- Examine the battery. Ensure that the car battery is clean and in working order. Remove any corrosion build-up and secure clamps to the proper post. Use a multimeter to verify the battery has a sufficient charge. Replace if necessary, and bring a set of jumper cables with you. A battery jump box is also an excellent idea. If you have an electric vehicle make sure it is fully charged and keep it on the charger as long as possible until you are ready to leave. Take advantage of grid power to pre-condition the passenger cabin temperature. EV owners should also bring along a portable battery charger if one is available, as public charging stations may be at a premium along your route.
- Check your tires. Your tires should have sufficient air in them before you head out. If they are showing signs of wear, rotate them. Check your spare tire air for proper air pressure and intact tread. Ensure the emergency jack and lug nut wrench are in place.

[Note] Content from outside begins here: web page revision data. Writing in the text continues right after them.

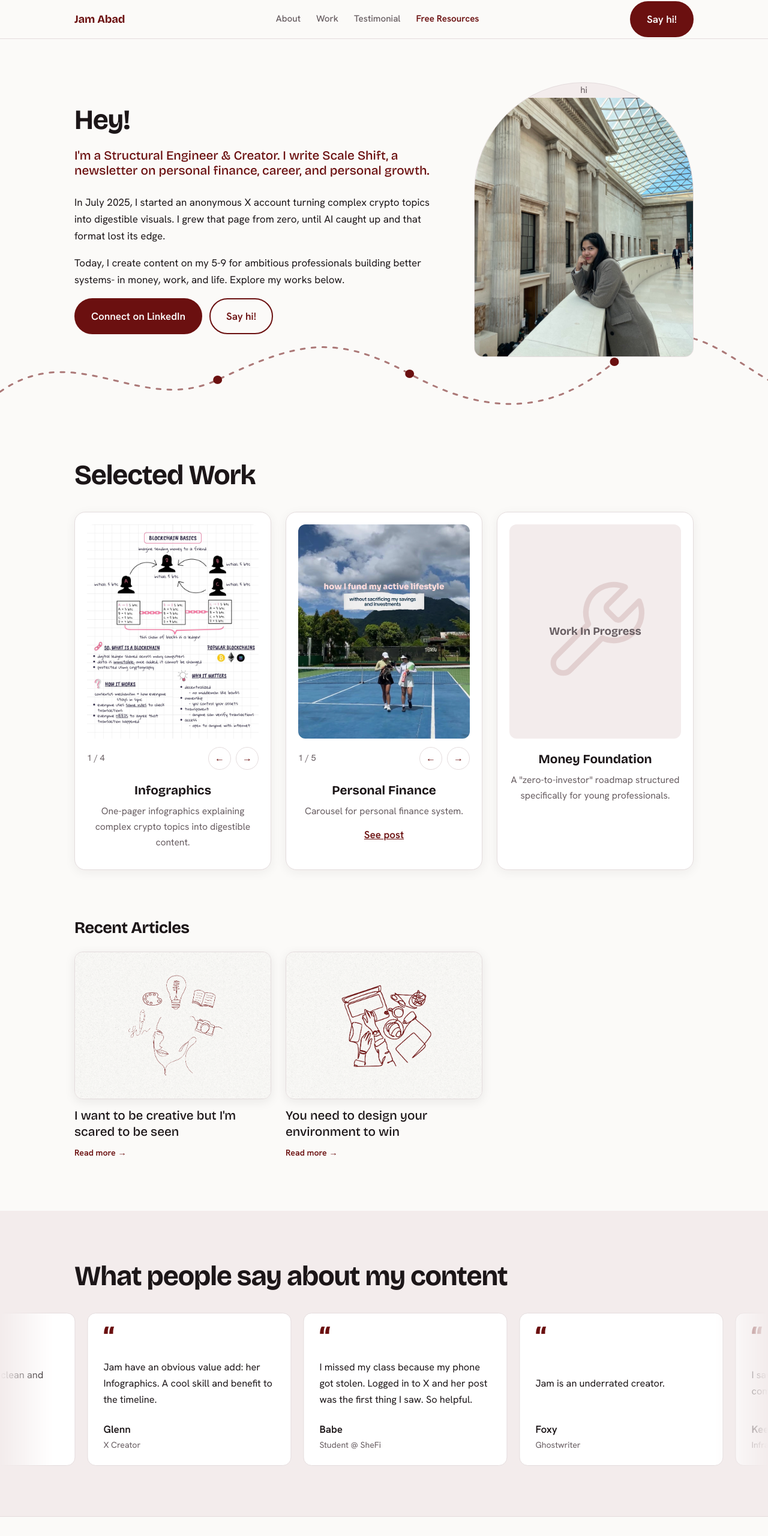
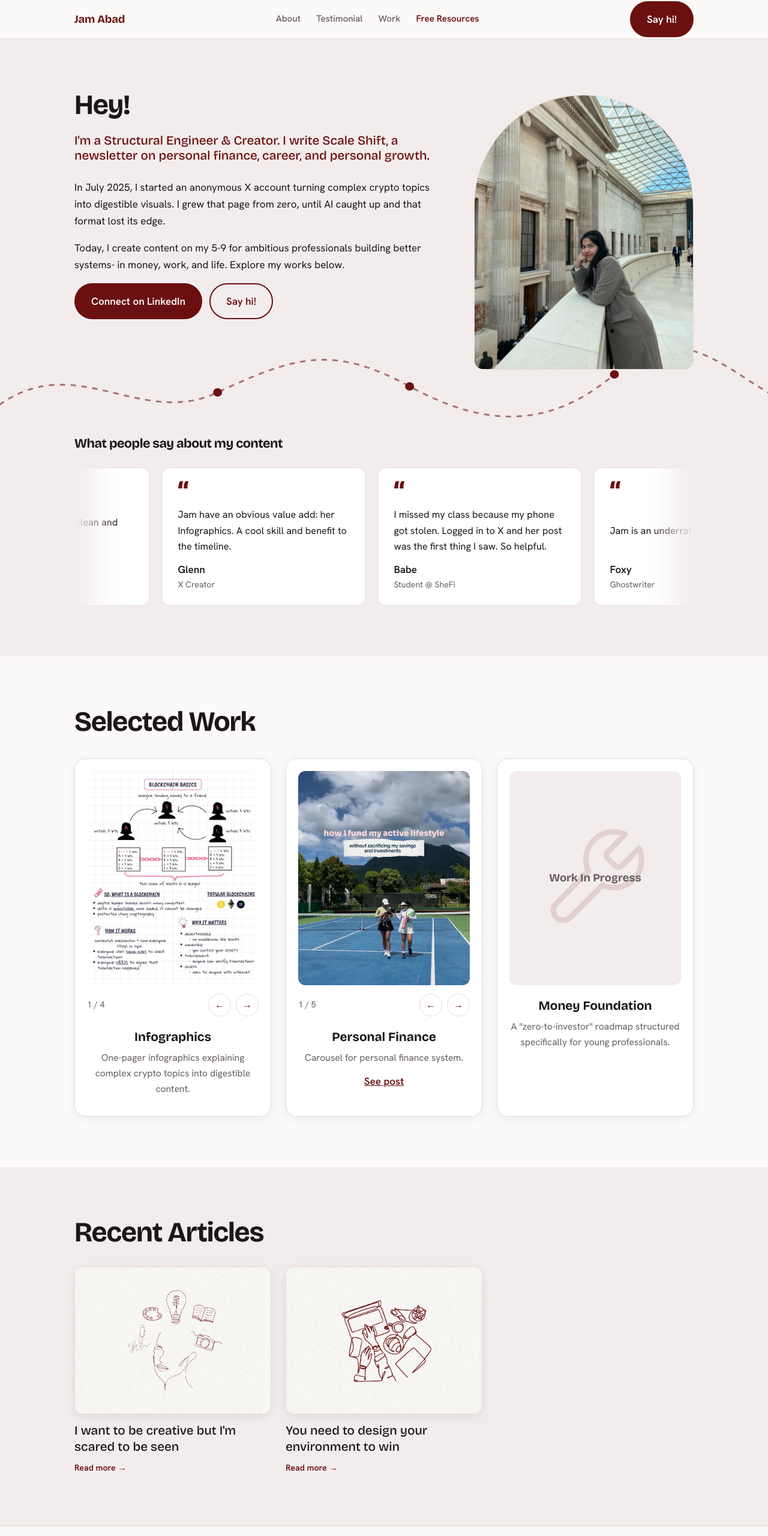
Before and after one commit to jambxd/portfolio, a plain HTML site: page index.html in a window 1280 px wide. Shown: the top 2560 px of the page at 60% size. Drawn offline with nearby package versions, Linux system fonts and the light colour scheme.

Commit message:
update sections

```diff
--- a/index.html
+++ b/index.html
@@ -77,8 +77,10 @@ a {
    NAVIGATION
    ========================================================== */
 header {
-  position: sticky;
-  top: env(safe-area-inset-top, 10px);
+  position: fixed;
+  top: env(safe-area-inset-top, 0px);
+  left: 0;
+  right: 0;
   z-index: 11;
   background: var(--bg);
   border-bottom: 1px solid var(--line);
@@ -173,9 +175,13 @@ nav a.res {
 /* ==========================================================
    HERO
    ========================================================== */
+.about {
+  background: var(--tint);
+}
+
 .hero {
   position: relative;
-  padding: 72px 0 88px;
+  padding: 150px 0 88px;
   overflow: hidden;
 }
 
@@ -183,7 +189,7 @@ nav a.res {
   display: grid;
   grid-template-columns: 1.25fr 0.75fr;
   gap: 56px;
-  align-items: center;
+  align-items: start;
   position: relative;
   z-index: 1;
 }
@@ -226,6 +232,7 @@ h1 {
   font-size: 0.95rem;
   overflow: hidden;
   padding: 0;
+  margin-top: 8px;
 }
 
 .photo img {
@@ -263,7 +270,7 @@ h1 {
 
 @media (max-width: 820px) {
   .hero {
-    padding-top: 44px;
+    padding-top: 90px;
   }
 
   .hero-grid {
@@ -441,19 +448,21 @@ h2 {
 
 
 /* ==========================================================
-   SUBSTACK ARTICLES
+   RECENT ARTICLES (tint box)
    ========================================================== */
-.subhead {
-  font: 700 1.7rem var(--display);
-  letter-spacing: -0.02em;
-  margin: 80px 0 0;
+.recent {
+  background: var(--tint);
+}
+
+.recent h2 {
+  margin-bottom: 0;
 }
 
 .posts {
   display: grid;
   grid-template-columns: repeat(3, 1fr);
   gap: 24px;
-  margin-top: 24px;
+  margin-top: 32px;
 }
 
 .post {
@@ -464,7 +473,7 @@ h2 {
 .post .thumb {
   aspect-ratio: 4 / 3;
   border-radius: 14px;
-  background: var(--tint);
+  background: var(--surface);
   border: 1px solid var(--line);
   overflow: hidden;
   display: grid;
@@ -496,6 +505,26 @@ h2 {
   color: var(--accent);
 }
 
+/* hover: the photo you point at pops up, the others fade back */
+.post {
+  transition: opacity 0.25s ease;
+}
+
+.post .thumb {
+  transition: transform 0.25s ease, box-shadow 0.25s ease;
+}
+
+.post .thumb:hover {
+  transform: translateY(-8px) scale(1.04);
+  box-shadow: 0 20px 40px rgba(28, 22, 24, 0.22);
+  position: relative;
+  z-index: 2;
+}
+
+.posts:has(.thumb:hover) .post:not(:has(.thumb:hover)) {
+  opacity: 0.45;
+}
+
 @media (max-width: 900px) {
   .work,
   .posts {
@@ -508,13 +537,19 @@ h2 {
    TESTIMONIALS (scrolling banner)
    ========================================================== */
 .say {
-  padding: 84px 0;
+  padding: 24px 0 84px;
   overflow: hidden;
-  background: var(--tint);
+}
+
+.say h2 {
+  margin: 0;
+  font-size: 1.35rem;
 }
 
 .marquee {
-  margin-top: 36px;
+  width: calc(100% - 48px);
+  max-width: 1032px;
+  margin: 28px auto 0;
   overflow: hidden;
   -webkit-mask-image: linear-gradient(90deg, transparent, #000 7%, #000 93%, transparent);
   mask-image: linear-gradient(90deg, transparent, #000 7%, #000 93%, transparent);
@@ -549,7 +584,7 @@ h2 {
   display: flex;
   flex-direction: column;
   justify-content: space-between;
-  gap: 22px;
+  gap: 10px;
 }
 
 .quote::before {
@@ -681,8 +716,8 @@ footer a:hover {
     <nav aria-label="Main">
       <ul>
         <li><a href="#top">About</a></li>
+        <li><a href="#praise">Testimonial</a></li>
         <li><a href="#press">Work</a></li>
-        <li><a href="#praise">Testimonial</a></li>
         <li><a class="res" href="resources.html">Free Resources</a></li>
       </ul>
     </nav>
@@ -691,6 +726,7 @@ footer a:hover {
 </header>
 
 <main id="top">
+  <div class="about">
   <div class="hero">
     <div class="wrap hero-grid">
       <div>
@@ -705,7 +741,7 @@ footer a:hover {
           <a class="btn ghost" href="mailto:work.jmabad@gmail.com">Say hi!</a>
         </div>
       </div>
-      <div class="photo" role="img" aria-label="Photo">hi
+      <div class="photo" role="img" aria-label="Photo">
         <img src="portfolio-assets/icon.jpeg" alt="Jam Abad">
       </div>
     </div>
@@ -713,6 +749,29 @@ footer a:hover {
       <path d="M0 110 C120 20, 220 150, 340 90 S 520 10, 640 80 S 860 150, 960 60 S 1120 40, 1200 90"/>
       <circle cx="340" cy="90" r="7"/><circle cx="640" cy="80" r="7"/><circle cx="960" cy="60" r="7"/>
     </svg>
+  </div>
+
+  <section class="say" id="praise" aria-label="What people say about my content">
+    <div class="wrap"><h2>What people say about my content</h2></div>
+    <div class="marquee">
+      <div class="track">
+
+        <blockquote class="quote"><p>Jam's Infographics are so clean and top tier</p><cite>Gabe<small>X Creator</small></cite></blockquote>
+        <blockquote class="quote"><p>Jam have an obvious value add: her Infographics. A cool skill and benefit to the timeline.</p><cite>Glenn<small>X Creator</small></cite></blockquote>
+        <blockquote class="quote"><p>I missed my class because my phone got stolen. Logged in to X and her post was the first thing I saw. So helpful.</p><cite>Babe<small>Student @ SheFi</small></cite></blockquote>
+        <blockquote class="quote"><p>Jam is an underrated creator.</p><cite>Foxy<small>Ghostwriter</small></cite></blockquote>
+        <blockquote class="quote"><p>I saw her post on crypto intern community and I love her infographics.</p><cite>Keenye<small>Infra Interpreter &amp; Pre-CMO</small></cite></blockquote>
+
+        <!-- Duplicate set: must match the cards above exactly for a seamless loop -->
+        <blockquote class="quote" aria-hidden="true"><p>Jam's Infographics are so clean and top tier</p><cite>Gabe<small>X Creator</small></cite></blockquote>
+        <blockquote class="quote" aria-hidden="true"><p>Jam have an obvious value add: her Infographics. A cool skill and benefit to the timeline.</p><cite>Glenn<small>X Creator</small></cite></blockquote>
+        <blockquote class="quote" aria-hidden="true"><p>I missed my class because my phone got stolen. Logged in to X and her post was the first thing I saw. So helpful.</p><cite>Babe<small>Student @ SheFi</small></cite></blockquote>
+        <blockquote class="quote" aria-hidden="true"><p>Jam is an underrated creator.</p><cite>Foxy<small>Ghostwriter</small></cite></blockquote>
+        <blockquote class="quote" aria-hidden="true"><p>I saw her post on crypto intern community and I love her infographics.</p><cite>Keenye<small>Infra Interpreter &amp; Pre-CMO</small></cite></blockquote>
+
+      </div>
+    </div>
+  </section>
   </div>
 
   <section id="press">
@@ -764,13 +823,14 @@ footer a:hover {
 
         <article class="wcard">
           <div class="cc">
-            <div class="slides" tabindex="0" aria-label="Newsletter">
+            <div class="slides" tabindex="0" aria-label="Money Foundation">
               <div class="slide">
                 <div class="wip">
                   <svg class="wip-icon" viewBox="0 0 24 24" aria-hidden="true">
                     <path d="M14.7 6.3a1 1 0 0 0 0 1.4l1.6 1.6a1 1 0 0 0 1.4 0l3.77-3.77a6 6 0 0 1-7.94 7.94l-6.91 6.91a2.12 2.12 0 0 1-3-3l6.91-6.91a6 6 0 0 1 7.94-7.94l-3.76 3.76z"/>
                   </svg>
                   <span>Work In Progress</span>
+                </div>
               </div>
             </div>
             <div class="ctrl">
@@ -785,8 +845,12 @@ footer a:hover {
           <p>A "zero-to-investor" roadmap structured specifically for young professionals.</p>
         </article>
       </div>
+    </div>
+  </section>
 
-      <h2 class="subhead">Recent Articles</h2>
+  <section class="recent" id="articles">
+    <div class="wrap">
+      <h2>Recent Articles</h2>
       <div class="posts">
         <a class="post" href="https://substack.com/home/post/p-223400655" target="_blank" rel="noopener">
             <div class="thumb"><img src="portfolio-assets/article1.png" alt="Article 1"></div>
@@ -802,28 +866,7 @@ footer a:hover {
       </div>
     </div>
   </section>
-
-  <section class="say" id="praise" aria-label="What people say about my content">
-    <div class="wrap"><h2>What people say about my content</h2></div>
-    <div class="marquee">
-      <div class="track">
-
-        <blockquote class="quote"><p>Jam's Infographics are so clean and top tier</p><cite>Gabe<small>X Creator</small></cite></blockquote>
-        <blockquote class="quote"><p>Jam have an obvious value add: her Infographics. A cool skill and benefit to the timeline.</p><cite>Glenn<small>X Creator</small></cite></blockquote>
-        <blockquote class="quote"><p>I missed my class because my phone got stolen. Logged in to X and her post was the first thing I saw. So helpful.</p><cite>Babe<small>Student @ SheFi</small></cite></blockquote>
-        <blockquote class="quote"><p>Jam is an underrated creator.</p><cite>Foxy<small>Ghostwriter</small></cite></blockquote>
-        <blockquote class="quote"><p>I saw her post on crypto intern community and I love her infographics.</p><cite>Keenye<small>Infra Interpreter &amp; Pre-CMO</small></cite></blockquote>
-
-        <!-- Duplicate set: must match the cards above exactly for a seamless loop -->
-        <blockquote class="quote" aria-hidden="true"><p>Jam's Infographics are so clean and top tier</p><cite>Gabe<small>X Creator</small></cite></blockquote>
-        <blockquote class="quote" aria-hidden="true"><p>Jam have an obvious value add: her Infographics. A cool skill and benefit to the timeline.</p><cite>Glenn<small>X Creator</small></cite></blockquote>
-        <blockquote class="quote" aria-hidden="true"><p>I missed my class because my phone got stolen. Logged in to X and her post was the first thing I saw. So helpful.</p><cite>Babe<small>Student @ SheFi</small></cite></blockquote>
-        <blockquote class="quote" aria-hidden="true"><p>Jam is an underrated creator.</p><cite>Foxy<small>Ghostwriter</small></cite></blockquote>
-        <blockquote class="quote" aria-hidden="true"><p>I saw her post on crypto intern community and I love her infographics.</p><cite>Keenye<small>Infra Interpreter &amp; Pre-CMO</small></cite></blockquote>
-
-      </div>
-    </div>
-  </section>
+</main>
 
 <footer>
   <div class="wrap foot">
```
Lines whose indentation alone changed are shown as unchanged.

A flat-tire repair kit, gloves, wheel wedges, flares and reflective triangles are also useful to have.
- Bring flashlights and batteries. A working flashlight with backup batteries is a must. Along with your fully charged cellphone, bring a USB cable and a backup cellphone battery or charger. Some battery jump starter packs also double as a power bank.
- Complete a walkaround. With someone assisting, perform a walkaround of the car, checking that all lights are working. These include headlights, daytime running lights, fog lamps, turn signals, brake lights and, if you’re towing a trailer, trailer lights. Extra fuses can come in handy. Store these in your glove box.
- Load with care. Bring only the items you need with you. Evenly distribute the weight throughout the vehicle for ideal handling and control. For every extra 100 pounds in your car, fuel economy falls by about 1 percent, according to the Environmental Protection Agency. The same applies to electric vehicles as a lighter vehicle will have greater range.
- Hit the road. Bring insurance documentation for your car and house. Bring some cash along in case credit card communications are out. Head out as soon as you have secured your home, finalized arrangements for your pets and packed your vehicle. Track the hurricane through the radio or your cellphone in the event the storm changes course or increases intensity. If you come across flooded roads, turn around. Do NOT attempt to drive through flooded roadways as they can hide much deeper water and strong currents that can sweep away a vehicle.
If possible make this list part of your action plan and delegate to members of your family or friends. While one person is checking the tires another can be loading the car. Most importantly listen to local authorities. If your area calls for an evacuation, take it seriously as hurricanes can be unpredictably dangerous.
At Your Destination
When you arrive at your destination, secure your car. Park it away from potentially falling trees, rising water and flying debris. The last thing you want is a flood-damaged vehicle.
Once the threat passes, verify that it is safe to return home. Prepare your car for the return trip, repeating the previous steps as necessary.
Check out all the safety products available on NAPAOnline or trust one of our 17,000 NAPA AutoCare locations for routine maintenance and repairs. For more information on hurricane tracking and vehicle preparation, chat with a knowledgeable expert at your local NAPA Auto Parts store.
Photo courtesy of Flickr.
Matt Keegan has maintained his love for cars ever since his father taught him kicking tires can be one way to uncover a problem with a vehicle’s suspension system. He since moved on to learn a few things about coefficient of drag, G-forces, toe-heel shifting, and how to work the crazy infotainment system in some random weekly driver. Matt is a member of the Washington Automotive Press Association and is a contributor to various print and online media sources.